Problem
Find the word "default" in the data. Return every line where it appears.

Stored items from a collection

>>>

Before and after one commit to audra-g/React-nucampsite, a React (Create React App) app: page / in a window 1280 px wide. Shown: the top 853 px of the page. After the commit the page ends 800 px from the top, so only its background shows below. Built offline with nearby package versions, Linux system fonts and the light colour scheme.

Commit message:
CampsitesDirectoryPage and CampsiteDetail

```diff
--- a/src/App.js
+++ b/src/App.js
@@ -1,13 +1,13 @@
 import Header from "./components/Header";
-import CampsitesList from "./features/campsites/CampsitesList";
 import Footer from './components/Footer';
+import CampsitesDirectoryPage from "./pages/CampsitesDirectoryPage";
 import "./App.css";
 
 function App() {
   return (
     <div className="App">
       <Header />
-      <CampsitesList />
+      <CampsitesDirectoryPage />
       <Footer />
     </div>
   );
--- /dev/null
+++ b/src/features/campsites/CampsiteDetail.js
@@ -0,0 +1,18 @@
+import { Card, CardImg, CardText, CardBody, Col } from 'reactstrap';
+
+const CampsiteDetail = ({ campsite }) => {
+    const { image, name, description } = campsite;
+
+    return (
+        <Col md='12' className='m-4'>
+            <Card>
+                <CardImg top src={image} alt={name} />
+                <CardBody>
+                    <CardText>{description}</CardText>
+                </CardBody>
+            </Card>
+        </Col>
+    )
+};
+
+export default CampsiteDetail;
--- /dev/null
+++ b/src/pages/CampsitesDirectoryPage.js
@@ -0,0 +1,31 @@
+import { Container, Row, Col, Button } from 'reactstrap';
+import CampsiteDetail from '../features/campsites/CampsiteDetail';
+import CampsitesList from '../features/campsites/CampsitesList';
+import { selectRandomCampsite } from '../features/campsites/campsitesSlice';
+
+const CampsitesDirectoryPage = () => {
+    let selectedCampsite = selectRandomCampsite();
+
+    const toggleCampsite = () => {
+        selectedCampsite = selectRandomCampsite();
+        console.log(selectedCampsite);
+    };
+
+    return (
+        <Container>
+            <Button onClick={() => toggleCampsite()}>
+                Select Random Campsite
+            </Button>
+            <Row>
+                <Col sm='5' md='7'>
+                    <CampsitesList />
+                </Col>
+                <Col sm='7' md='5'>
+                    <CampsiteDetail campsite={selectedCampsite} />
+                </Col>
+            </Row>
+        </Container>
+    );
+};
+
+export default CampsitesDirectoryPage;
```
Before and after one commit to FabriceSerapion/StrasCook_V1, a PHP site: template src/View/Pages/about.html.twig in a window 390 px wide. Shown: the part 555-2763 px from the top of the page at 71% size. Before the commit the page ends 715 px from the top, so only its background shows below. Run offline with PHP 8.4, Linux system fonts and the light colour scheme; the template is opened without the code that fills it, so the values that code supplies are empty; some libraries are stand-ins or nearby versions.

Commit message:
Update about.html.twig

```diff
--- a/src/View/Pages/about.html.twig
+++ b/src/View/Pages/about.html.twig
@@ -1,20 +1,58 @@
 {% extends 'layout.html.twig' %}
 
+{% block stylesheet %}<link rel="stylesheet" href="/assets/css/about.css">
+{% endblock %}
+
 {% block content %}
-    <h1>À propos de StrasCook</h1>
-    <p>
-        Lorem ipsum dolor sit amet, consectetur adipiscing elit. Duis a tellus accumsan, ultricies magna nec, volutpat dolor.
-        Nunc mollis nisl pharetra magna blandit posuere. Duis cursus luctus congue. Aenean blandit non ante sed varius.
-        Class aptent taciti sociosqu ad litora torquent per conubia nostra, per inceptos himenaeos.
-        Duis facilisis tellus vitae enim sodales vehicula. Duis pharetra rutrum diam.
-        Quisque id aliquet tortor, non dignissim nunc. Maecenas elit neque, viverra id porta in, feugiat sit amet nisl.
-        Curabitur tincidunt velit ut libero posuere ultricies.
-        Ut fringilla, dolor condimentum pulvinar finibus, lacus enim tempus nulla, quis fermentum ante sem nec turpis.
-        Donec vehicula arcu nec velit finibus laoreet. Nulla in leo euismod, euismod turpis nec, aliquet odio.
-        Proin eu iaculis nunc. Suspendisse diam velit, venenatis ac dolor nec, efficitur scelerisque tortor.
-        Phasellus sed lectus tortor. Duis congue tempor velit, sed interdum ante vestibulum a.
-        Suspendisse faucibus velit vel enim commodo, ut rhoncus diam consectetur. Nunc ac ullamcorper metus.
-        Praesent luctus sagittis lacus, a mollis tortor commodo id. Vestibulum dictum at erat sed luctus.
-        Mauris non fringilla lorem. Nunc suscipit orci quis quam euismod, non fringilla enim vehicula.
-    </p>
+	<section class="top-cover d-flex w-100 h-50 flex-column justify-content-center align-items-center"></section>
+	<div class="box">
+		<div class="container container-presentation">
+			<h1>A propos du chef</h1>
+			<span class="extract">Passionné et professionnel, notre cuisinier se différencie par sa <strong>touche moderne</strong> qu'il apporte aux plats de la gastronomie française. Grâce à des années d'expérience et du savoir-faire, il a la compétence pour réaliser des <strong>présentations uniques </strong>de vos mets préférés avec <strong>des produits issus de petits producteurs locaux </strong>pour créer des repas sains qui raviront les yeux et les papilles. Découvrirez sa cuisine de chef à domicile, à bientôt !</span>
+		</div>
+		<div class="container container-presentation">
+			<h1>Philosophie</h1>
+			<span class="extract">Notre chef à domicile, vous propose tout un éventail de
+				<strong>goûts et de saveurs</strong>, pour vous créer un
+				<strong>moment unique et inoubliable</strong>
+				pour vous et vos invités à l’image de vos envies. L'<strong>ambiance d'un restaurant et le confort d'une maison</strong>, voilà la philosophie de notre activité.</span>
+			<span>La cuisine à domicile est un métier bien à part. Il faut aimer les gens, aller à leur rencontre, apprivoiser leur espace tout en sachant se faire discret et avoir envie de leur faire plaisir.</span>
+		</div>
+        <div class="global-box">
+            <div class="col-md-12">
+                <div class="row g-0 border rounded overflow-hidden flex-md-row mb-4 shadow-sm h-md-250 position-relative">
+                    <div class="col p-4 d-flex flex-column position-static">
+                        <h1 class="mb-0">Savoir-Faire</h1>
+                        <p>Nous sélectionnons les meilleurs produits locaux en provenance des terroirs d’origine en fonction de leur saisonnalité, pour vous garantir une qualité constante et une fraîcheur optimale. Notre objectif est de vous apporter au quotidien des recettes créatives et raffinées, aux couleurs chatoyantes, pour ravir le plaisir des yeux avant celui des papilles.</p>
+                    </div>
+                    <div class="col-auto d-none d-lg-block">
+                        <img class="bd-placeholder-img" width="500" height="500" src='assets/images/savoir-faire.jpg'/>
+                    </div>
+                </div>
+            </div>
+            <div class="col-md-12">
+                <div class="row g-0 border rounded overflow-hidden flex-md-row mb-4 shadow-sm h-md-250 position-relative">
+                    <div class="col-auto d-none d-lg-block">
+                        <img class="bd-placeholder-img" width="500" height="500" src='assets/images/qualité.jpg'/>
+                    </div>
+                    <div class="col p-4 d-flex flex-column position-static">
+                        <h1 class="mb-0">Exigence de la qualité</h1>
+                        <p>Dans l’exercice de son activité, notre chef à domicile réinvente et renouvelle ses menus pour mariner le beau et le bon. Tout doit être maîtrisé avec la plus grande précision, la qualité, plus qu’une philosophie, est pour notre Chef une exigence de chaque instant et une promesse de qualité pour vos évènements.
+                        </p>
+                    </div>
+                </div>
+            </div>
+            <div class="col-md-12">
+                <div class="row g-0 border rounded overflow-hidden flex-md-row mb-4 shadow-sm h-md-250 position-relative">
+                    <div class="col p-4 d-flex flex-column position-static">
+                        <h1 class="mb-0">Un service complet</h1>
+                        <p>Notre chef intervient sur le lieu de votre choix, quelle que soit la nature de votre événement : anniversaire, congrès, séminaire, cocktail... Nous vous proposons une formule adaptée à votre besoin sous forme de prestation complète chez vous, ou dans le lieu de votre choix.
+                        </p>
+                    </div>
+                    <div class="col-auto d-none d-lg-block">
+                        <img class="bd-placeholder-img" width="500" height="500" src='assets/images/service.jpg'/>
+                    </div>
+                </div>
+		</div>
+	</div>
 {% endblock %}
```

<<<

Exercise response
+export default CampsiteDetail;
+export default CampsitesDirectoryPage;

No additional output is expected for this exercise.